◆ **AIM OF THE EXERCISE**: In the records below, tally each line that contains the word "history" and give the total only.
++++ TASK INPUT ++++
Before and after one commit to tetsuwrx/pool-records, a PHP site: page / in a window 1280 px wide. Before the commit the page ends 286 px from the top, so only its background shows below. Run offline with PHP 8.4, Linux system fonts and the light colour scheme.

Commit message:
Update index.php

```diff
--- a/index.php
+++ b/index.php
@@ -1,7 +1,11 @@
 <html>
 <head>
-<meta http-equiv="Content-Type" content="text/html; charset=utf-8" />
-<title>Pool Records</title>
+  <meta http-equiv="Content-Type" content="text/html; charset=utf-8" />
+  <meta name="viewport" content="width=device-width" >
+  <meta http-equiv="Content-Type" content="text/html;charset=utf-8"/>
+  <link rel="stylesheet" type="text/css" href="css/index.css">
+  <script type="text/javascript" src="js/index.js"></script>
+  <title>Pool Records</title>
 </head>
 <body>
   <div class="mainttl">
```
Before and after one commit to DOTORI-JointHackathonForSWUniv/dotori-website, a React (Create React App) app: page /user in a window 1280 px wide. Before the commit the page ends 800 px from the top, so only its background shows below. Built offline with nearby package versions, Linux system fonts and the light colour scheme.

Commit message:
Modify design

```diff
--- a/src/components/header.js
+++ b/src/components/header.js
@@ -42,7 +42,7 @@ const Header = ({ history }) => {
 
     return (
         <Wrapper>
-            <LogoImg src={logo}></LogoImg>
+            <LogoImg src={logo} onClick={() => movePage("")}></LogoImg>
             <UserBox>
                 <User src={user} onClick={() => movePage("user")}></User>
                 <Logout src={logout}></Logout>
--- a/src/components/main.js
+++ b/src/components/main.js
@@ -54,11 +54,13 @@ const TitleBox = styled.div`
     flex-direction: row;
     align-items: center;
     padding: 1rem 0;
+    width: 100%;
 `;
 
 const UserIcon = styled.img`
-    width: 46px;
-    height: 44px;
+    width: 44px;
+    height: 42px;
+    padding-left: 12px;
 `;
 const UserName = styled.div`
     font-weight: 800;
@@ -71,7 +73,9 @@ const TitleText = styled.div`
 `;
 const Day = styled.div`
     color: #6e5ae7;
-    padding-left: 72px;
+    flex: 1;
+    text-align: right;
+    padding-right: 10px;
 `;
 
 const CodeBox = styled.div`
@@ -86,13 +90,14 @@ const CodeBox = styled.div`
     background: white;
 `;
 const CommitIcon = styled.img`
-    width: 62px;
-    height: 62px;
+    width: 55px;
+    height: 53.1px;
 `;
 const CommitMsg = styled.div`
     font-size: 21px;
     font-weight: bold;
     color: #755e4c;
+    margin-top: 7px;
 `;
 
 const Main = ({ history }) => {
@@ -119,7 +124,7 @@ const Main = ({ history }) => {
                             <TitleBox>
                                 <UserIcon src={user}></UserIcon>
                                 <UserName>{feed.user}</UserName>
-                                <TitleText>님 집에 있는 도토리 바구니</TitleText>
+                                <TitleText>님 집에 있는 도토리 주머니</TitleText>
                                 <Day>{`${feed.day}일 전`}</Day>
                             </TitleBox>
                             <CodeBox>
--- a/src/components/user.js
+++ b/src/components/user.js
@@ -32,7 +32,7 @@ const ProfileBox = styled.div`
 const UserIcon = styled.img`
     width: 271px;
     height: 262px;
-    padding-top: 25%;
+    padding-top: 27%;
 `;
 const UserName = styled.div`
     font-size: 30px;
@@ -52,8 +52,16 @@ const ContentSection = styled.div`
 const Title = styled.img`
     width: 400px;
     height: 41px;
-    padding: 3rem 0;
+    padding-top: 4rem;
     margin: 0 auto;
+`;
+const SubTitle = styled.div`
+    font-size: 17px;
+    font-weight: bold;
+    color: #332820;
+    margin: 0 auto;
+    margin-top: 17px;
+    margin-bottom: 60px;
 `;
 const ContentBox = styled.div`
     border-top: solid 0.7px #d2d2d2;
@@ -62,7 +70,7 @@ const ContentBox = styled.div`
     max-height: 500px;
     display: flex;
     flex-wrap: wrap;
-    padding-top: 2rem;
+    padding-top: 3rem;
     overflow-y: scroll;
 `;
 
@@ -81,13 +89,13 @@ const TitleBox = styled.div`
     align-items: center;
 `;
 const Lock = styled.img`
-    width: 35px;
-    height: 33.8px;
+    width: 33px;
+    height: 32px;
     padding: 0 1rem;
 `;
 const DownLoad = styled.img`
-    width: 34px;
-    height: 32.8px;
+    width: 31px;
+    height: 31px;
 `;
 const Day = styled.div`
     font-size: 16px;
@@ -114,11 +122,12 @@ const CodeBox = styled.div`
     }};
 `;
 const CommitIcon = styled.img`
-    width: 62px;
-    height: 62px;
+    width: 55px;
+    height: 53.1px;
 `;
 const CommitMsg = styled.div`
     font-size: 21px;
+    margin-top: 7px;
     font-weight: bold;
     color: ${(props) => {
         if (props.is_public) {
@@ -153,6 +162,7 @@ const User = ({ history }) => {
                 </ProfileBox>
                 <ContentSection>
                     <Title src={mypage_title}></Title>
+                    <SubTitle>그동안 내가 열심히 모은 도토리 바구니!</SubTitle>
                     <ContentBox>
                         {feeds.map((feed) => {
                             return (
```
++++
◆ **REPLY TO THE EXERCISE**: 4